Problem details: Look in the material below for the line holding "Before and after one commit to phazz1980/nutriciolog, a". Set it down exactly, with each later line up to and including the line holding "Also changed, not".

Material provided:
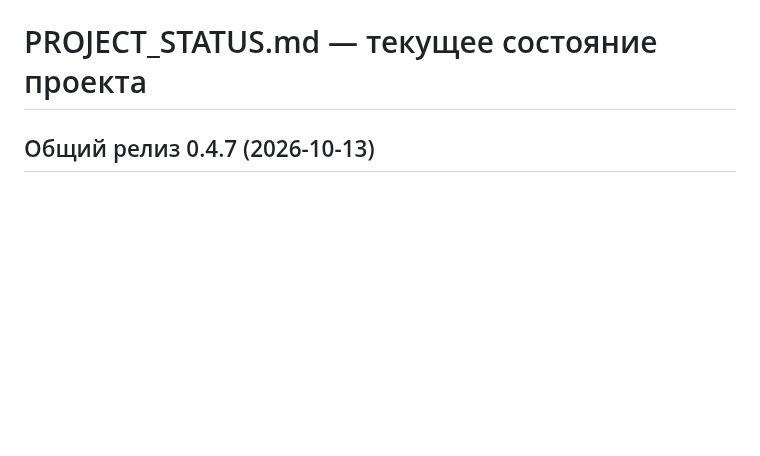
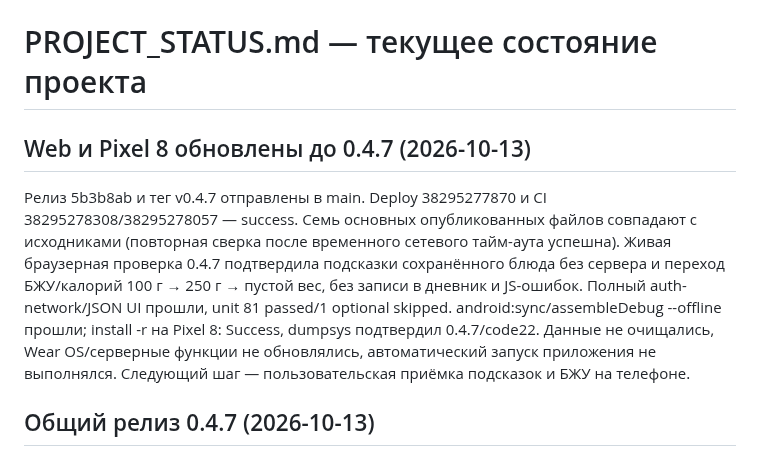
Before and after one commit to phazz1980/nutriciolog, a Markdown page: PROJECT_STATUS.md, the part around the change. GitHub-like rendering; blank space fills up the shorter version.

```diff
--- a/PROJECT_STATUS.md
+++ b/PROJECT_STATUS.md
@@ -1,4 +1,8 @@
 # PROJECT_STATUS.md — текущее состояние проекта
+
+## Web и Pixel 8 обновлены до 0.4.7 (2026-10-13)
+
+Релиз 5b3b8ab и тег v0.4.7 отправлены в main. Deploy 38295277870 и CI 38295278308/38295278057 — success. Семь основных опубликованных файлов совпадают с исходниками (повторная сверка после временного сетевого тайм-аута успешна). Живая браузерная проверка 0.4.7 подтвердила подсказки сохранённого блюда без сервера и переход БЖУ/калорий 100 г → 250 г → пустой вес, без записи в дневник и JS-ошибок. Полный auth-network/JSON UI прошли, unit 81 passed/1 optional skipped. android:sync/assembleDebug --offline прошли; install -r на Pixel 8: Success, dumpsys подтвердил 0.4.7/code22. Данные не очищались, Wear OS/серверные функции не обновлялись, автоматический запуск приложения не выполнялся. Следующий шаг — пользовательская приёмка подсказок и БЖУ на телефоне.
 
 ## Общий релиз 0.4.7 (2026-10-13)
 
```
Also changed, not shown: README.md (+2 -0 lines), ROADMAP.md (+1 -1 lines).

* * *

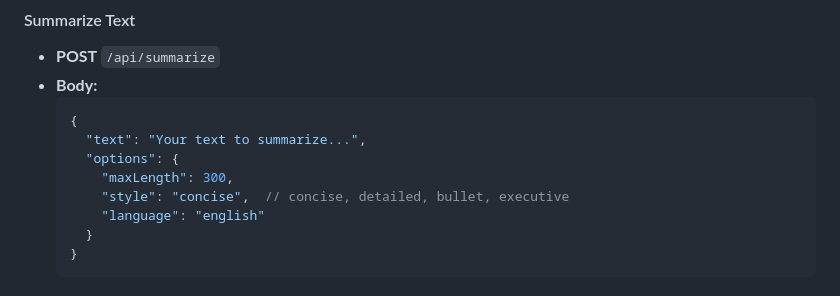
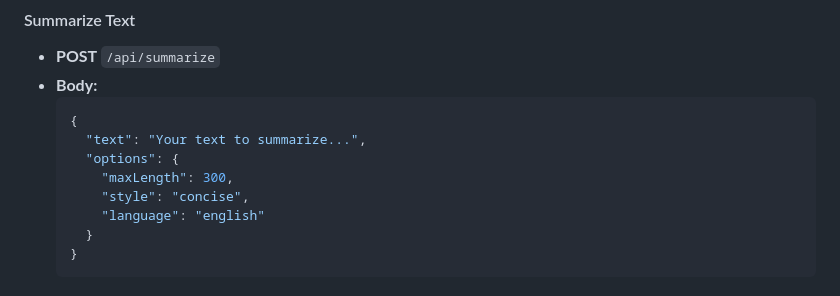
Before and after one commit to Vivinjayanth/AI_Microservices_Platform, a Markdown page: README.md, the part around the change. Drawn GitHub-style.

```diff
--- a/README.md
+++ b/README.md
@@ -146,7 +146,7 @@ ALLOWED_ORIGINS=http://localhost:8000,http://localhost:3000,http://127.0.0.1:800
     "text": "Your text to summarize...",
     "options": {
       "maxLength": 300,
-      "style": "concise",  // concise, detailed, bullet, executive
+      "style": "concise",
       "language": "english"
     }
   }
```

Result:
Before and after one commit to phazz1980/nutriciolog, a Markdown page: PROJECT_STATUS.md, the part around the change. GitHub-like rendering; blank space fills up the shorter version.

```diff
--- a/PROJECT_STATUS.md
+++ b/PROJECT_STATUS.md
@@ -1,4 +1,8 @@
 # PROJECT_STATUS.md — текущее состояние проекта
+
+## Web и Pixel 8 обновлены до 0.4.7 (2026-10-13)
+
+Релиз 5b3b8ab и тег v0.4.7 отправлены в main. Deploy 38295277870 и CI 38295278308/38295278057 — success. Семь основных опубликованных файлов совпадают с исходниками (повторная сверка после временного сетевого тайм-аута успешна). Живая браузерная проверка 0.4.7 подтвердила подсказки сохранённого блюда без сервера и переход БЖУ/калорий 100 г → 250 г → пустой вес, без записи в дневник и JS-ошибок. Полный auth-network/JSON UI прошли, unit 81 passed/1 optional skipped. android:sync/assembleDebug --offline прошли; install -r на Pixel 8: Success, dumpsys подтвердил 0.4.7/code22. Данные не очищались, Wear OS/серверные функции не обновлялись, автоматический запуск приложения не выполнялся. Следующий шаг — пользовательская приёмка подсказок и БЖУ на телефоне.
 
 ## Общий релиз 0.4.7 (2026-10-13)
 
```
Also changed, not shown: README.md (+2 -0 lines), ROADMAP.md (+1 -1 lines).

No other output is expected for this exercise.